There are 4 windows included in the Johari Window. The unknown to self, but known to others is amazingly interesting. What is it about you that other people see that you don't? The is the interesting aspect of this concept is this: If it's know to other people and not to you, then how will these things come into the light and become known to you so you can improve upon them and change them? Feedback from other people right? But are people really receptive to hearing things like - "you know, you make things about YOU quite a bit even when they clearly aren't", or "you come off really mean sometimes", or "you talk way too much and need to tone it down a little", or "you tend to police social situations which makes people not want to be around you", or "you interject ridiculous things into conversations which highlights your immaturity, do you realize that?". Of course these are very harsh ways of saying these things, and for those TM alumni out there who read this, would never ever fly in a 'care enough to confront' situation. But really, do you tell people these things or hope and pray that they figure them out on their own, which most people don't without repeated negative interactions? What do you do? Or is it even your responsibility to say anything even though someones communicative behavior obviously violates every unspoken, or spoken for that matter, social rule that exists?
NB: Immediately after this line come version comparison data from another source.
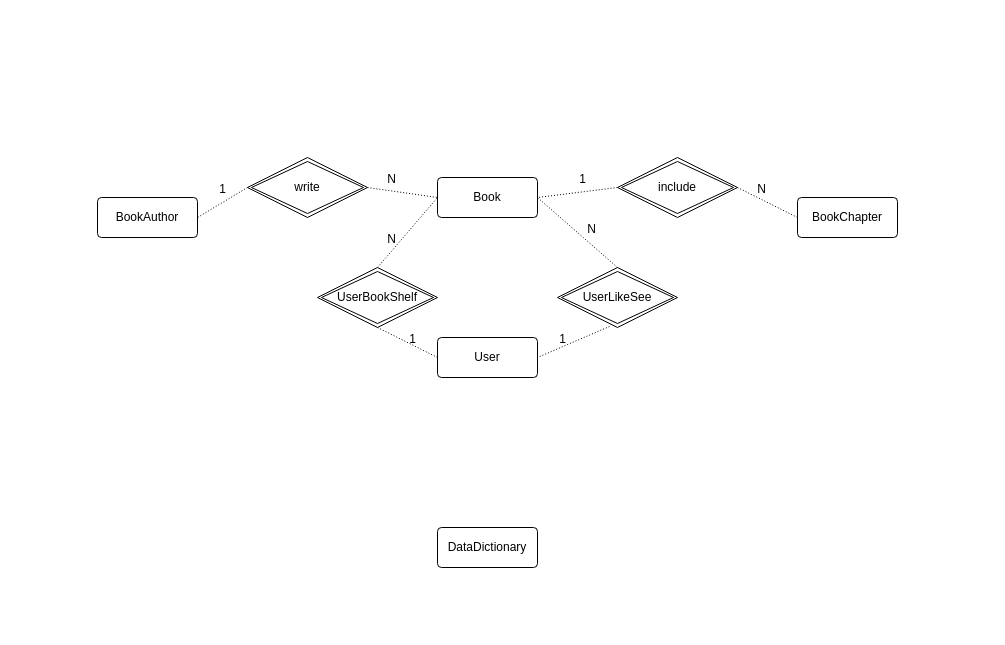
Above: 书与账户ER图.drawio in JanDavi/ostep-code (draw.io), before the change. Source tidied: cells renumbered, new cells numbered last; positions are measured from the earlier drawing's top-left corner, leaving out a move shared by most shapes. Both pictures are drawn from the tidied source at 100%, with x=0, y=0 at pixel (97, 157).
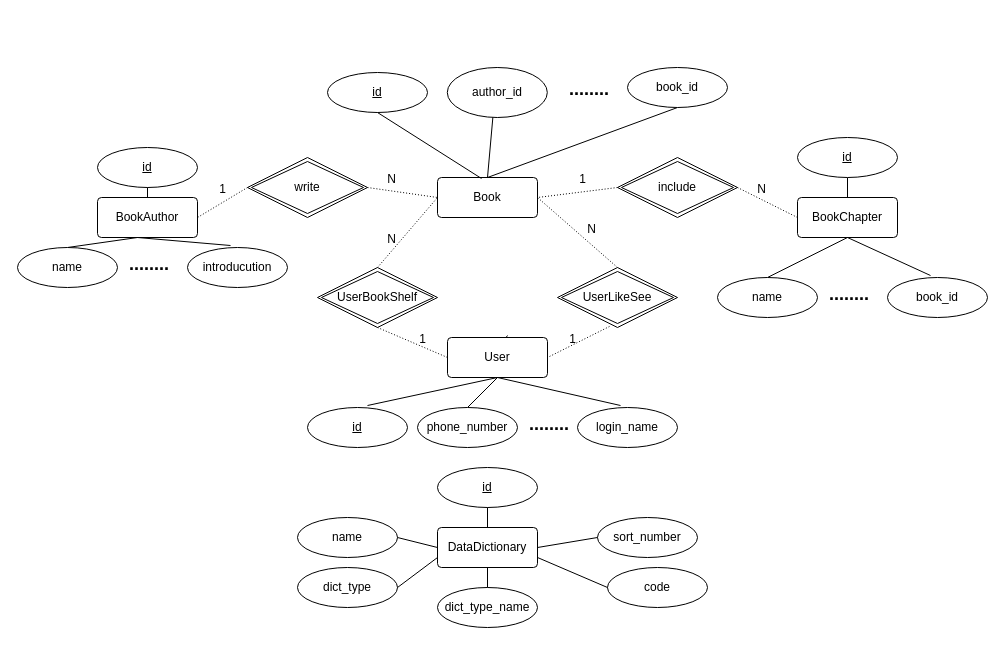
The same page after the edit.

Commit message (it also covers changes not shown here):
更新书与账户ER图.drawio

The change refers to these unchanged cells:
```xml
<mxCell id="2" value="DataDictionary" style="rounded=1;arcSize=10;whiteSpace=wrap;html=1;align=center;" parent="1" vertex="1">
  <mxGeometry x="340" y="370" width="100" height="40" as="geometry" />
</mxCell>
<mxCell id="4" value="BookChapter" style="rounded=1;arcSize=10;whiteSpace=wrap;html=1;align=center;" parent="1" vertex="1">
  <mxGeometry x="700" y="40" width="100" height="40" as="geometry" />
</mxCell>
<mxCell id="5" value="Book" style="rounded=1;arcSize=10;whiteSpace=wrap;html=1;align=center;" parent="1" vertex="1">
  <mxGeometry x="340" y="20" width="100" height="40" as="geometry" />
</mxCell>
<mxCell id="6" value="BookAuthor" style="rounded=1;arcSize=10;whiteSpace=wrap;html=1;align=center;" parent="1" vertex="1">
  <mxGeometry y="40" width="100" height="40" as="geometry" />
</mxCell>
```

What changed in the source:
```diff
@@
-    <mxCell id="3" value="User" style="rounded=1;arcSize=10;whiteSpace=wrap;html=1;align=center;" parent="1" vertex="1">
-      <mxGeometry x="340" y="180" width="100" height="40" as="geometry" />
-    </mxCell>
@@
+    <mxCell id="27" value="dict_type" style="ellipse;whiteSpace=wrap;html=1;align=center;" parent="1" vertex="1">
+      <mxGeometry x="200" y="410" width="100" height="40" as="geometry" />
+    </mxCell>
+    <mxCell id="28" value="id&lt;br&gt;" style="ellipse;whiteSpace=wrap;html=1;align=center;fontStyle=4;" parent="1" vertex="1">
+      <mxGeometry x="340" y="310" width="100" height="40" as="geometry" />
+    </mxCell>
+    <mxCell id="29" value="dict_type_name" style="ellipse;whiteSpace=wrap;html=1;align=center;" parent="1" vertex="1">
+      <mxGeometry x="340" y="430" width="100" height="40" as="geometry" />
+    </mxCell>
+    <mxCell id="30" value="code" style="ellipse;whiteSpace=wrap;html=1;align=center;" parent="1" vertex="1">
+      <mxGeometry x="510" y="410" width="100" height="40" as="geometry" />
+    </mxCell>
+    <mxCell id="31" value="name" style="ellipse;whiteSpace=wrap;html=1;align=center;" parent="1" vertex="1">
+      <mxGeometry x="200" y="360" width="100" height="40" as="geometry" />
+    </mxCell>
+    <mxCell id="32" value="sort_number" style="ellipse;whiteSpace=wrap;html=1;align=center;" parent="1" vertex="1">
+      <mxGeometry x="500" y="360" width="100" height="40" as="geometry" />
+    </mxCell>
+    <mxCell id="33" style="endArrow=none;html=1;rounded=0;exitX=0.6;exitY=-0.05;exitDx=0;exitDy=0;exitPerimeter=0;" parent="1" edge="1" source="3">
+      <mxGeometry relative="1" as="geometry">
+        <mxPoint x="380" y="220" as="targetPoint" />
+      </mxGeometry>
+    </mxCell>
+    <mxCell id="34" style="html=1;whiteSpace=wrap;align=right;verticalAlign=bottom;" parent="33" vertex="1">
+      <mxGeometry x="1" relative="1" as="geometry" />
+    </mxCell>
+    <mxCell id="35" style="endArrow=none;html=1;rounded=0;entryX=0;entryY=0.5;entryDx=0;entryDy=0;exitX=1;exitY=0.75;exitDx=0;exitDy=0;" parent="1" edge="1" source="2" target="30">
+      <mxGeometry relative="1" as="geometry" />
+    </mxCell>
+    <mxCell id="36" style="html=1;whiteSpace=wrap;align=left;verticalAlign=bottom;" parent="35" vertex="1">
+      <mxGeometry x="-1" relative="1" as="geometry" />
+    </mxCell>
+    <mxCell id="37" style="html=1;whiteSpace=wrap;align=right;verticalAlign=bottom;" parent="35" vertex="1">
+      <mxGeometry x="1" relative="1" as="geometry" />
+    </mxCell>
+    <mxCell id="38" style="endArrow=none;html=1;rounded=0;entryX=0;entryY=0.5;entryDx=0;entryDy=0;" parent="1" edge="1" target="2">
+      <mxGeometry relative="1" as="geometry">
+        <mxPoint x="300" y="380" as="sourcePoint" />
+      </mxGeometry>
+    </mxCell>
+    <mxCell id="39" style="html=1;whiteSpace=wrap;align=left;verticalAlign=bottom;" parent="38" vertex="1">
+      <mxGeometry x="-1" relative="1" as="geometry" />
+    </mxCell>
+    <mxCell id="40" style="html=1;whiteSpace=wrap;align=right;verticalAlign=bottom;" parent="38" vertex="1">
+      <mxGeometry x="1" relative="1" as="geometry" />
+    </mxCell>
+    <mxCell id="41" style="endArrow=none;html=1;rounded=0;entryX=0.5;entryY=0;entryDx=0;entryDy=0;exitX=0.5;exitY=1;exitDx=0;exitDy=0;" parent="1" edge="1" source="28" target="2">
+      <mxGeometry relative="1" as="geometry" />
+    </mxCell>
+    <mxCell id="42" style="html=1;whiteSpace=wrap;align=left;verticalAlign=bottom;" parent="41" vertex="1">
+      <mxGeometry x="-1" relative="1" as="geometry" />
+    </mxCell>
+    <mxCell id="43" style="html=1;whiteSpace=wrap;align=right;verticalAlign=bottom;" parent="41" vertex="1">
+      <mxGeometry x="1" relative="1" as="geometry" />
+    </mxCell>
+    <mxCell id="44" style="endArrow=none;html=1;rounded=0;entryX=0;entryY=0.5;entryDx=0;entryDy=0;exitX=1;exitY=0.5;exitDx=0;exitDy=0;" parent="1" edge="1" source="2" target="32">
+      <mxGeometry relative="1" as="geometry" />
+    </mxCell>
+    <mxCell id="45" style="html=1;whiteSpace=wrap;align=left;verticalAlign=bottom;" parent="44" vertex="1">
+      <mxGeometry x="-1" relative="1" as="geometry" />
+    </mxCell>
+    <mxCell id="46" style="html=1;whiteSpace=wrap;align=right;verticalAlign=bottom;" parent="44" vertex="1">
+      <mxGeometry x="1" relative="1" as="geometry" />
+    </mxCell>
+    <mxCell id="47" style="endArrow=none;html=1;rounded=0;entryX=1;entryY=0.5;entryDx=0;entryDy=0;exitX=0;exitY=0.75;exitDx=0;exitDy=0;" parent="1" edge="1" source="2" target="27">
+      <mxGeometry relative="1" as="geometry" />
+    </mxCell>
+    <mxCell id="48" style="html=1;whiteSpace=wrap;align=left;verticalAlign=bottom;" parent="47" vertex="1">
+      <mxGeometry x="-1" relative="1" as="geometry" />
+    </mxCell>
+    <mxCell id="49" style="html=1;whiteSpace=wrap;align=right;verticalAlign=bottom;" parent="47" vertex="1">
+      <mxGeometry x="1" relative="1" as="geometry" />
+    </mxCell>
+    <mxCell id="50" style="endArrow=none;html=1;rounded=0;entryX=0.5;entryY=0;entryDx=0;entryDy=0;" parent="1" edge="1" target="29">
+      <mxGeometry relative="1" as="geometry">
+        <mxPoint x="390" y="410" as="sourcePoint" />
+      </mxGeometry>
+    </mxCell>
+    <mxCell id="51" style="html=1;whiteSpace=wrap;align=left;verticalAlign=bottom;" parent="50" vertex="1">
+      <mxGeometry x="-1" relative="1" as="geometry" />
+    </mxCell>
+    <mxCell id="52" style="html=1;whiteSpace=wrap;align=right;verticalAlign=bottom;" parent="50" vertex="1">
+      <mxGeometry x="1" relative="1" as="geometry" />
+    </mxCell>
+    <mxCell id="53" value="id&lt;br&gt;" style="ellipse;whiteSpace=wrap;html=1;align=center;fontStyle=4;" parent="1" vertex="1">
+      <mxGeometry x="210" y="250" width="100" height="40" as="geometry" />
+    </mxCell>
+    <mxCell id="54" style="endArrow=none;html=1;rounded=0;exitX=0.5;exitY=0;exitDx=0;exitDy=0;entryX=0.5;entryY=1;entryDx=0;entryDy=0;" parent="1" edge="1" source="63" target="3">
+      <mxGeometry relative="1" as="geometry" />
+    </mxCell>
+    <mxCell id="55" style="html=1;whiteSpace=wrap;align=left;verticalAlign=bottom;" parent="54" vertex="1">
+      <mxGeometry x="-1" relative="1" as="geometry" />
+    </mxCell>
+    <mxCell id="56" style="html=1;whiteSpace=wrap;align=right;verticalAlign=bottom;" parent="54" vertex="1">
+      <mxGeometry x="1" relative="1" as="geometry" />
+    </mxCell>
+    <mxCell id="57" style="endArrow=none;html=1;rounded=0;exitX=0.5;exitY=1;exitDx=0;exitDy=0;entryX=0.43;entryY=-0.05;entryDx=0;entryDy=0;entryPerimeter=0;" parent="1" edge="1" source="3" target="64">
+      <mxGeometry relative="1" as="geometry" />
+    </mxCell>
+    <mxCell id="58" style="html=1;whiteSpace=wrap;align=left;verticalAlign=bottom;" parent="57" vertex="1">
+      <mxGeometry x="-1" relative="1" as="geometry" />
+    </mxCell>
+    <mxCell id="59" style="html=1;whiteSpace=wrap;align=right;verticalAlign=bottom;" parent="57" vertex="1">
+      <mxGeometry x="1" relative="1" as="geometry" />
+    </mxCell>
+    <mxCell id="60" style="endArrow=none;html=1;rounded=0;exitX=0.5;exitY=1;exitDx=0;exitDy=0;" parent="1" edge="1" source="101" target="4">
+      <mxGeometry relative="1" as="geometry" />
+    </mxCell>
+    <mxCell id="61" style="html=1;whiteSpace=wrap;align=left;verticalAlign=bottom;" parent="60" vertex="1">
+      <mxGeometry x="-1" relative="1" as="geometry" />
+    </mxCell>
+    <mxCell id="62" style="html=1;whiteSpace=wrap;align=right;verticalAlign=bottom;" parent="60" vertex="1">
+      <mxGeometry x="1" relative="1" as="geometry" />
+    </mxCell>
+    <mxCell id="63" value="phone_number" style="ellipse;whiteSpace=wrap;html=1;align=center;" parent="1" vertex="1">
+      <mxGeometry x="320" y="250" width="100" height="40" as="geometry" />
+    </mxCell>
+    <mxCell id="64" value="login_name" style="ellipse;whiteSpace=wrap;html=1;align=center;" parent="1" vertex="1">
+      <mxGeometry x="480" y="250" width="100" height="40" as="geometry" />
+    </mxCell>
+    <mxCell id="65" value="&lt;font style=&quot;font-size: 18px;&quot;&gt;&lt;b&gt;........&lt;/b&gt;&lt;/font&gt;" style="text;whiteSpace=wrap;html=1;" parent="1" vertex="1">
+      <mxGeometry x="430" y="250" width="40" height="10" as="geometry" />
+    </mxCell>
+    <mxCell id="66" style="endArrow=none;html=1;rounded=0;exitX=0.6;exitY=-0.05;exitDx=0;exitDy=0;exitPerimeter=0;entryX=0.5;entryY=1;entryDx=0;entryDy=0;" parent="1" edge="1" source="53" target="3">
+      <mxGeometry relative="1" as="geometry" />
+    </mxCell>
+    <mxCell id="67" style="html=1;whiteSpace=wrap;align=left;verticalAlign=bottom;" parent="66" vertex="1">
+      <mxGeometry x="-1" relative="1" as="geometry" />
+    </mxCell>
+    <mxCell id="3" value="User" style="rounded=1;arcSize=10;whiteSpace=wrap;html=1;align=center;" parent="1" vertex="1">
+      <mxGeometry x="350" y="180" width="100" height="40" as="geometry" />
+    </mxCell>
+    <mxCell id="68" style="html=1;whiteSpace=wrap;align=right;verticalAlign=bottom;" parent="1" vertex="1">
+      <mxGeometry x="179.8" y="140" as="geometry" />
+    </mxCell>
+    <mxCell id="69" value="id&lt;br&gt;" style="ellipse;whiteSpace=wrap;html=1;align=center;fontStyle=4;" parent="1" vertex="1">
+      <mxGeometry y="-10" width="100" height="40" as="geometry" />
+    </mxCell>
+    <mxCell id="70" style="endArrow=none;html=1;rounded=0;exitX=0.5;exitY=0;exitDx=0;exitDy=0;" parent="1" edge="1" source="76">
+      <mxGeometry relative="1" as="geometry">
+        <mxPoint x="40" y="80" as="targetPoint" />
+      </mxGeometry>
+    </mxCell>
+    <mxCell id="71" style="html=1;whiteSpace=wrap;align=left;verticalAlign=bottom;" parent="70" vertex="1">
+      <mxGeometry x="-1" relative="1" as="geometry" />
+    </mxCell>
+    <mxCell id="72" style="html=1;whiteSpace=wrap;align=right;verticalAlign=bottom;" parent="70" vertex="1">
+      <mxGeometry x="1" relative="1" as="geometry" />
+    </mxCell>
+    <mxCell id="73" style="endArrow=none;html=1;rounded=0;entryX=0.43;entryY=-0.05;entryDx=0;entryDy=0;entryPerimeter=0;" parent="1" edge="1" target="77">
+      <mxGeometry relative="1" as="geometry">
+        <mxPoint x="40" y="80" as="sourcePoint" />
+      </mxGeometry>
+    </mxCell>
+    <mxCell id="74" style="html=1;whiteSpace=wrap;align=left;verticalAlign=bottom;" parent="73" vertex="1">
+      <mxGeometry x="-1" relative="1" as="geometry" />
+    </mxCell>
+    <mxCell id="75" style="html=1;whiteSpace=wrap;align=right;verticalAlign=bottom;" parent="73" vertex="1">
+      <mxGeometry x="1" relative="1" as="geometry" />
+    </mxCell>
+    <mxCell id="76" value="name" style="ellipse;whiteSpace=wrap;html=1;align=center;" parent="1" vertex="1">
+      <mxGeometry x="-80" y="90" width="100" height="40" as="geometry" />
+    </mxCell>
+    <mxCell id="77" value="introducution" style="ellipse;whiteSpace=wrap;html=1;align=center;" parent="1" vertex="1">
+      <mxGeometry x="90" y="90" width="100" height="40" as="geometry" />
+    </mxCell>
+    <mxCell id="78" style="endArrow=none;html=1;rounded=0;exitX=0.5;exitY=1;exitDx=0;exitDy=0;entryX=0.5;entryY=0;entryDx=0;entryDy=0;" parent="1" edge="1" source="69" target="6">
+      <mxGeometry relative="1" as="geometry" />
+    </mxCell>
+    <mxCell id="79" style="html=1;whiteSpace=wrap;align=left;verticalAlign=bottom;" parent="78" vertex="1">
+      <mxGeometry x="-1" relative="1" as="geometry" />
+    </mxCell>
+    <mxCell id="80" style="html=1;whiteSpace=wrap;align=right;verticalAlign=bottom;" parent="1" vertex="1">
+      <mxGeometry x="449.8" y="-139.7" as="geometry" />
+    </mxCell>
+    <mxCell id="81" value="id&lt;br&gt;" style="ellipse;whiteSpace=wrap;html=1;align=center;fontStyle=4;" parent="1" vertex="1">
+      <mxGeometry x="230" y="-85" width="100" height="40" as="geometry" />
+    </mxCell>
+    <mxCell id="82" style="endArrow=none;html=1;rounded=0;exitX=0.5;exitY=0;exitDx=0;exitDy=0;" parent="1" edge="1" source="88">
+      <mxGeometry relative="1" as="geometry">
+        <mxPoint x="390" y="20" as="targetPoint" />
+      </mxGeometry>
+    </mxCell>
+    <mxCell id="83" style="html=1;whiteSpace=wrap;align=left;verticalAlign=bottom;" parent="82" vertex="1">
+      <mxGeometry x="-1" relative="1" as="geometry" />
+    </mxCell>
+    <mxCell id="84" style="html=1;whiteSpace=wrap;align=right;verticalAlign=bottom;" parent="82" vertex="1">
+      <mxGeometry x="1" relative="1" as="geometry" />
+    </mxCell>
+    <mxCell id="85" style="endArrow=none;html=1;rounded=0;exitX=0.5;exitY=0;exitDx=0;exitDy=0;entryX=0.5;entryY=1;entryDx=0;entryDy=0;" parent="1" edge="1" source="5" target="89">
+      <mxGeometry relative="1" as="geometry" />
+    </mxCell>
+    <mxCell id="86" style="html=1;whiteSpace=wrap;align=left;verticalAlign=bottom;" parent="85" vertex="1">
+      <mxGeometry x="-1" relative="1" as="geometry" />
+    </mxCell>
+    <mxCell id="87" style="html=1;whiteSpace=wrap;align=right;verticalAlign=bottom;" parent="85" vertex="1">
+      <mxGeometry x="1" relative="1" as="geometry" />
+    </mxCell>
+    <mxCell id="88" value="author_id" style="ellipse;whiteSpace=wrap;html=1;align=center;" parent="1" vertex="1">
+      <mxGeometry x="349.8" y="-90" width="100" height="50" as="geometry" />
+    </mxCell>
+    <mxCell id="89" value="book_id" style="ellipse;whiteSpace=wrap;html=1;align=center;" parent="1" vertex="1">
+      <mxGeometry x="530" y="-90" width="100" height="40" as="geometry" />
+    </mxCell>
+    <mxCell id="90" value="&lt;font style=&quot;font-size: 18px;&quot;&gt;&lt;b&gt;........&lt;/b&gt;&lt;/font&gt;" style="text;whiteSpace=wrap;html=1;" parent="1" vertex="1">
+      <mxGeometry x="470" y="-85" width="40" height="10" as="geometry" />
+    </mxCell>
+    <mxCell id="91" style="endArrow=none;html=1;rounded=0;exitX=0.5;exitY=1;exitDx=0;exitDy=0;entryX=0.44;entryY=0.025;entryDx=0;entryDy=0;entryPerimeter=0;" parent="1" edge="1" source="81" target="5">
+      <mxGeometry relative="1" as="geometry" />
+    </mxCell>
+    <mxCell id="92" style="html=1;whiteSpace=wrap;align=left;verticalAlign=bottom;" parent="91" vertex="1">
+      <mxGeometry x="-1" relative="1" as="geometry" />
+    </mxCell>
+    <mxCell id="93" style="endArrow=none;html=1;rounded=0;exitX=0.5;exitY=0;exitDx=0;exitDy=0;entryX=0.5;entryY=1;entryDx=0;entryDy=0;" parent="1" edge="1" source="99" target="4">
+      <mxGeometry relative="1" as="geometry" />
+    </mxCell>
+    <mxCell id="94" style="html=1;whiteSpace=wrap;align=left;verticalAlign=bottom;" parent="93" vertex="1">
+      <mxGeometry x="-1" relative="1" as="geometry" />
+    </mxCell>
+    <mxCell id="95" style="html=1;whiteSpace=wrap;align=right;verticalAlign=bottom;" parent="93" vertex="1">
+      <mxGeometry x="1" relative="1" as="geometry" />
+    </mxCell>
+    <mxCell id="96" style="endArrow=none;html=1;rounded=0;entryX=0.43;entryY=-0.05;entryDx=0;entryDy=0;entryPerimeter=0;exitX=0.5;exitY=1;exitDx=0;exitDy=0;" parent="1" edge="1" source="4" target="100">
+      <mxGeometry relative="1" as="geometry" />
+    </mxCell>
+    <mxCell id="97" style="html=1;whiteSpace=wrap;align=left;verticalAlign=bottom;" parent="96" vertex="1">
+      <mxGeometry x="-1" relative="1" as="geometry" />
+    </mxCell>
+    <mxCell id="98" style="html=1;whiteSpace=wrap;align=right;verticalAlign=bottom;" parent="96" vertex="1">
+      <mxGeometry x="1" relative="1" as="geometry" />
+    </mxCell>
+    <mxCell id="99" value="name" style="ellipse;whiteSpace=wrap;html=1;align=center;" parent="1" vertex="1">
+      <mxGeometry x="620" y="120" width="100" height="40" as="geometry" />
+    </mxCell>
+    <mxCell id="100" value="book_id" style="ellipse;whiteSpace=wrap;html=1;align=center;" parent="1" vertex="1">
+      <mxGeometry x="790" y="120" width="100" height="40" as="geometry" />
+    </mxCell>
+    <mxCell id="101" value="id&lt;br&gt;" style="ellipse;whiteSpace=wrap;html=1;align=center;fontStyle=4;" parent="1" vertex="1">
+      <mxGeometry x="700" y="-20" width="100" height="40" as="geometry" />
+    </mxCell>
+    <mxCell id="102" value="&lt;font style=&quot;font-size: 18px;&quot;&gt;&lt;b&gt;........&lt;/b&gt;&lt;/font&gt;" style="text;whiteSpace=wrap;html=1;" parent="1" vertex="1">
+      <mxGeometry x="30" y="90" width="40" height="10" as="geometry" />
+    </mxCell>
+    <mxCell id="103" value="&lt;font style=&quot;font-size: 18px;&quot;&gt;&lt;b&gt;........&lt;/b&gt;&lt;/font&gt;" style="text;whiteSpace=wrap;html=1;" parent="1" vertex="1">
+      <mxGeometry x="730" y="120" width="40" height="10" as="geometry" />
+    </mxCell>
```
I come into contact with different groups of students every 7 weeks or so right now because I teach fast track classes and come across A LOT of different personalities. I am constantly analyzing people - and I have quite a bit of time to do that since I drive an hour each way to teach on a normal basis. And to tell you the truth, the analysis goes way beyond my students. I sit back and observe people constantly, and interestingly enough, the Johari Window has been crossing my mind quite a bit. Are particular things people do and say obvious to them? Or are things people do, say and act upon simply blind to them? Or, let's go even further, was it acceptable in your family? And is that particular thing not acceptable in other situations? What is blind to you that others can see? This is part of my quest - what is blind to me that others can see? I can assume, I can guess, I can try and learn from others reactions - but will I ever really know unless someone confirms it?